The call came at 3 am, waking Ms. J from a sound sleep. She groggily reached for her glasses on the bedside table, grabbed the phone, and quietly slipped out of the bedroom in order to leave her husband undisturbed.

This was the part of her job Ms. J, 42, liked least. As a nurse practitioner in an orthopedic clinic, she took her share of nights on call. Over the years, she found that patients could become anxious in the wee hours. Sometimes, they just needed reassurance, not medical treatment. 

“Yes?” she said, in a scratchy voice.

“Ms. J, this is Barbara from your service. We’ve got a Mrs. M on the line. She says that she’s nauseous and vomiting and feels very ill.”

Ms. J told Barbara to put the call through.

“I’m very queasy and faint,” Mrs. M murmured, “and I threw up earlier.”

“Are you currently on any medications?”

“Yes,” the patient replied. “After my back surgery last week, the doctor gave me the pain patch —I’m supposed to put two on every 72 hours.”

“Did your physician prescribe any other medication for you?”

“Yes. He gave me something called Zofran (ondansetron) in case I felt nauseous from the pain medication,” she said, weakly.

“Okay,” said Ms. J. “It’s not uncommon to feel queasy from a fentanyl patch. Just take your anti-nausea medication as prescribed and go back to bed. I’m sure you’ll feel better in the morning. If you don’t, be sure to call the office.”

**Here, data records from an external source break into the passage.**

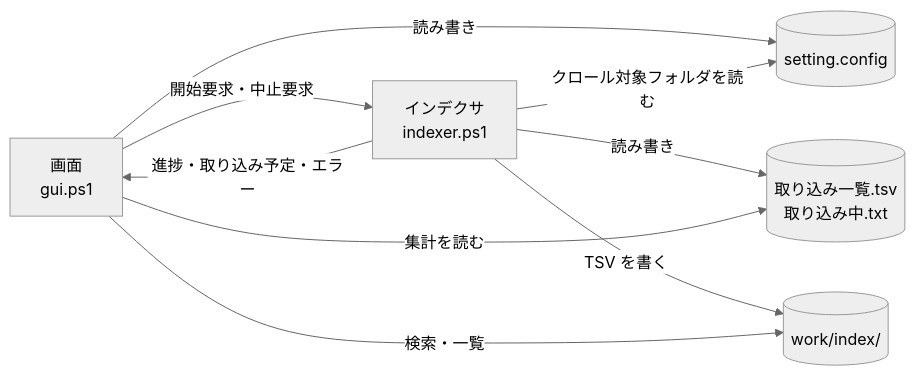
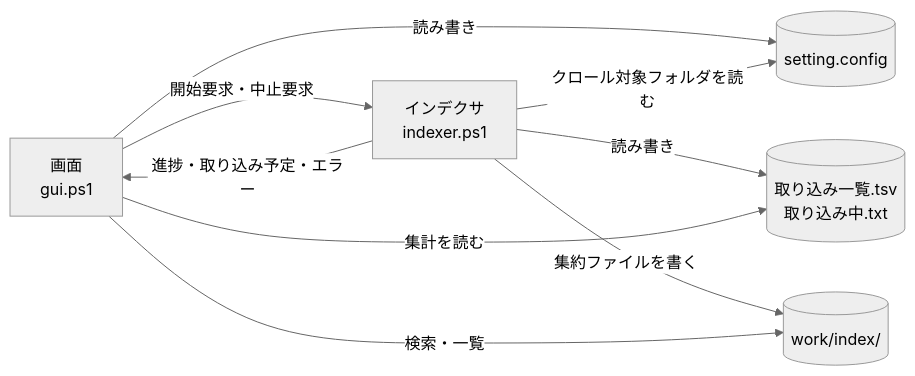
Before and after one commit to hsgwa/tebunko: the first of 2 diagrams in docs/00_共通_1_フォルダ構成と設定ファイル.md, drawn with Mermaid (neutral theme). The commit also changed other lines of this file and 53 other files, not shown here.

````diff
--- a/docs/00_共通_1_フォルダ構成と設定ファイル.md
+++ b/docs/00_共通_1_フォルダ構成と設定ファイル.md
@@ -105,16 +105,16 @@
 ```mermaid
 flowchart LR
     CFG[("setting.config")]
     GUI["画面<br>gui.ps1"]
     IDX["インデクサ<br>indexer.ps1"]
     ST[("取り込み一覧.tsv<br>取り込み中.txt")]
     IX[("work/index/")]
     GUI -- 読み書き --> CFG
     IDX -- クロール対象フォルダを読む --> CFG
     IDX -- 進捗・取り込み予定・エラー --> GUI
     GUI -- 開始要求・中止要求 --> IDX
     IDX -- 読み書き --> ST
-    IDX -- TSV を書く --> IX
+    IDX -- 集約ファイルを書く --> IX
     GUI -- 検索・一覧 --> IX
     GUI -- 集計を読む --> ST
 ```
````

Ms. J then returned to bed. Across town, however, things were getting worse.